▶ _The task_: Which lines of the records below contain the word "noreferrer"? Report each of them in full.

▶ _The records_:
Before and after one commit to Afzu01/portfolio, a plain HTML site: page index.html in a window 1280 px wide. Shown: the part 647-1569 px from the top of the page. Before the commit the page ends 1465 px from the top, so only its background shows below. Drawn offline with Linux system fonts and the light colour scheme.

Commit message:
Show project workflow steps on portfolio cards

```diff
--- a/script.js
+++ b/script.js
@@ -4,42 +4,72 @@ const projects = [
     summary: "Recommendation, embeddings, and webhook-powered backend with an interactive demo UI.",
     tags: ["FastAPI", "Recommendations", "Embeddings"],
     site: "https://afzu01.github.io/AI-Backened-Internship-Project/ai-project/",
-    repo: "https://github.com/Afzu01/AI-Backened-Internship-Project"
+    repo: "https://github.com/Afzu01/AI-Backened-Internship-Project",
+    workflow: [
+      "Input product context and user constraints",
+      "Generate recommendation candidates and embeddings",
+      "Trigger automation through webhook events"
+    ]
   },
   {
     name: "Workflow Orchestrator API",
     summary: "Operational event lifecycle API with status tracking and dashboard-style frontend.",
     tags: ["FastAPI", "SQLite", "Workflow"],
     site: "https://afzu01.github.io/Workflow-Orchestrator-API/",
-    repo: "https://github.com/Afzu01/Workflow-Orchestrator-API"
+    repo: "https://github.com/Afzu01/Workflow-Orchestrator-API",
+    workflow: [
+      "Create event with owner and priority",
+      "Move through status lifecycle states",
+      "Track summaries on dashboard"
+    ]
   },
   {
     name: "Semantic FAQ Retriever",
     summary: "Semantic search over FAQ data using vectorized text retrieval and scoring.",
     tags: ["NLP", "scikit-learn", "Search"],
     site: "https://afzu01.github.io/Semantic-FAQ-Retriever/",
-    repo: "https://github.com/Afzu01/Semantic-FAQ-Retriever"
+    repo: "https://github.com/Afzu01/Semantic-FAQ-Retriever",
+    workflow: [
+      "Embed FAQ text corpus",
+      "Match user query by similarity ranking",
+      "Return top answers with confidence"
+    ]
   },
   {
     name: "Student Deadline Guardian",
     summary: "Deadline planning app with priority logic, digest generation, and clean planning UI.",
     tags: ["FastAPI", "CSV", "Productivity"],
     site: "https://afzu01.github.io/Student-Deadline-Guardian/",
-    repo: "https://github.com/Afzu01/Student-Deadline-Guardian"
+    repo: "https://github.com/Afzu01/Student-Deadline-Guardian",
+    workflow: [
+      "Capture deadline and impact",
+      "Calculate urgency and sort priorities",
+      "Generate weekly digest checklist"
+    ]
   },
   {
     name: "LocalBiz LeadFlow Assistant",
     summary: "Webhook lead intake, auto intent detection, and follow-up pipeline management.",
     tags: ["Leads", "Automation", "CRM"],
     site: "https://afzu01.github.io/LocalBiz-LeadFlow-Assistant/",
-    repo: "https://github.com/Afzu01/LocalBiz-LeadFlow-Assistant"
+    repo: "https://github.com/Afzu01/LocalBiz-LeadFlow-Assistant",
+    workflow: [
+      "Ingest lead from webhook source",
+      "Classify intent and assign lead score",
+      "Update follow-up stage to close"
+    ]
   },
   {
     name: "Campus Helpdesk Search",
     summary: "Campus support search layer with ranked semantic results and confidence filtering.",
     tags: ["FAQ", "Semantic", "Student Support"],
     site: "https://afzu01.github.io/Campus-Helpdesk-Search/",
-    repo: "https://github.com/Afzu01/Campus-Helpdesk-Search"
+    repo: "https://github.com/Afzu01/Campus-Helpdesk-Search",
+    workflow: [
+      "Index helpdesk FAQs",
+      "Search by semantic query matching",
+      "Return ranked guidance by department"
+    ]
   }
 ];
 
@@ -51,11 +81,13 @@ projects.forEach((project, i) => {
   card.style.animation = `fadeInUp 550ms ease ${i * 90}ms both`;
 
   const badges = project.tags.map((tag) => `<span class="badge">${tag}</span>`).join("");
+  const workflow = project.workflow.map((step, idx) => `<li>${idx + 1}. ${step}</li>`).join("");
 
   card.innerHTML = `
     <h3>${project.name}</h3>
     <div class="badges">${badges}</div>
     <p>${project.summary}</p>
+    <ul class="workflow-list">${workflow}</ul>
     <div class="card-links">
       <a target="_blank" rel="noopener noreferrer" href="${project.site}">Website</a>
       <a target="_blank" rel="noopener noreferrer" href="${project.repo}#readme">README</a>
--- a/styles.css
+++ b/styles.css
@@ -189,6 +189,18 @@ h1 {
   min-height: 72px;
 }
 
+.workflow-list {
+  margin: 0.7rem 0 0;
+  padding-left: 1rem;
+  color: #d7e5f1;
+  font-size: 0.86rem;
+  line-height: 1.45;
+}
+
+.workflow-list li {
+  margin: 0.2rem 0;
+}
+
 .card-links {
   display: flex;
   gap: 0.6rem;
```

▶ _Output of the task_:
       <a target="_blank" rel="noopener noreferrer" href="${project.site}">Website</a>
       <a target="_blank" rel="noopener noreferrer" href="${project.repo}#readme">README</a>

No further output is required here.